§ **Exercise**:
Please keep to the lines below from the one with "Before and after one commit to bohemian-miser/Spectre, a" through the one with "Also changed, not shown: 8 other files.", and restate them word for word, ends included.

§ **Source material**:
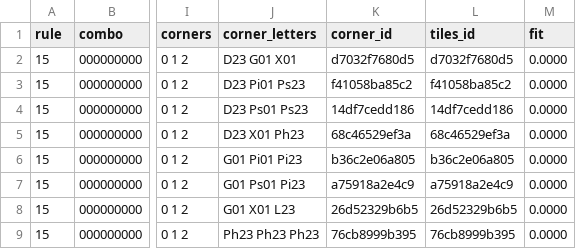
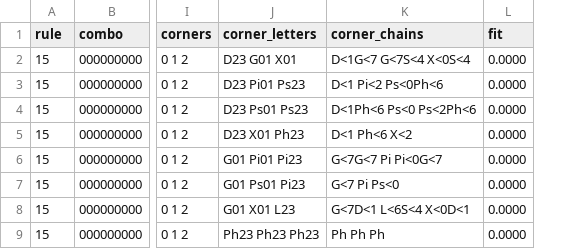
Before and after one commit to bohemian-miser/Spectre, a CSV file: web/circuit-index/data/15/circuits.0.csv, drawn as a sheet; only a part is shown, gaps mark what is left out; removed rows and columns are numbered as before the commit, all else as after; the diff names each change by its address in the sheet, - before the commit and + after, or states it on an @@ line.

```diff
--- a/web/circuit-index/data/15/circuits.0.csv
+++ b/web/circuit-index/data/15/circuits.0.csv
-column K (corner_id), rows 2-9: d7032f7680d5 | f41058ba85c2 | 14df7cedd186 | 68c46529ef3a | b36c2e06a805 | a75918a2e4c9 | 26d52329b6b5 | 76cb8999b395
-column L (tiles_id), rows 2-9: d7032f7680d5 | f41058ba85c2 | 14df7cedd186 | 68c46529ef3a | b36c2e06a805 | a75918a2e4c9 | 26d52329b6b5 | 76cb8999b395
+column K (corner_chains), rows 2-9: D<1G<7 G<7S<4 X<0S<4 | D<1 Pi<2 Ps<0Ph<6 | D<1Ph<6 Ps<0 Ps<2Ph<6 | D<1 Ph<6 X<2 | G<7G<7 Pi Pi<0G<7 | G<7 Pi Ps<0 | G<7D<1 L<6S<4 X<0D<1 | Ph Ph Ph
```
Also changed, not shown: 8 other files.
...
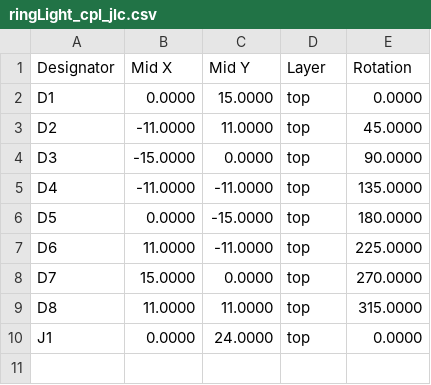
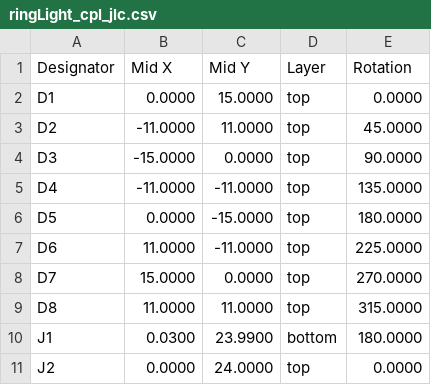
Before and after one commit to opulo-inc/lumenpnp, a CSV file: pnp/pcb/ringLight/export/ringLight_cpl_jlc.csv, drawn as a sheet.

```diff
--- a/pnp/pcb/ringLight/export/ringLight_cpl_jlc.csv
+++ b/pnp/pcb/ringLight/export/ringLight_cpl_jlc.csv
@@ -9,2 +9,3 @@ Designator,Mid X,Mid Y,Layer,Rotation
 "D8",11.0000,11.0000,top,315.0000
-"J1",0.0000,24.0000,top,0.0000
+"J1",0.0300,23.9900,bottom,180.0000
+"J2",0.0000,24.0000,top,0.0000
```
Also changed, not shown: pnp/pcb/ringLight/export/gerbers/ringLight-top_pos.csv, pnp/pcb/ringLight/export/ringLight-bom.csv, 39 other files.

§ **Result of the task**:
Before and after one commit to bohemian-miser/Spectre, a CSV file: web/circuit-index/data/15/circuits.0.csv, drawn as a sheet; only a part is shown, gaps mark what is left out; removed rows and columns are numbered as before the commit, all else as after; the diff names each change by its address in the sheet, - before the commit and + after, or states it on an @@ line.

```diff
--- a/web/circuit-index/data/15/circuits.0.csv
+++ b/web/circuit-index/data/15/circuits.0.csv
-column K (corner_id), rows 2-9: d7032f7680d5 | f41058ba85c2 | 14df7cedd186 | 68c46529ef3a | b36c2e06a805 | a75918a2e4c9 | 26d52329b6b5 | 76cb8999b395
-column L (tiles_id), rows 2-9: d7032f7680d5 | f41058ba85c2 | 14df7cedd186 | 68c46529ef3a | b36c2e06a805 | a75918a2e4c9 | 26d52329b6b5 | 76cb8999b395
+column K (corner_chains), rows 2-9: D<1G<7 G<7S<4 X<0S<4 | D<1 Pi<2 Ps<0Ph<6 | D<1Ph<6 Ps<0 Ps<2Ph<6 | D<1 Ph<6 X<2 | G<7G<7 Pi Pi<0G<7 | G<7 Pi Ps<0 | G<7D<1 L<6S<4 X<0D<1 | Ph Ph Ph
```
Also changed, not shown: 8 other files.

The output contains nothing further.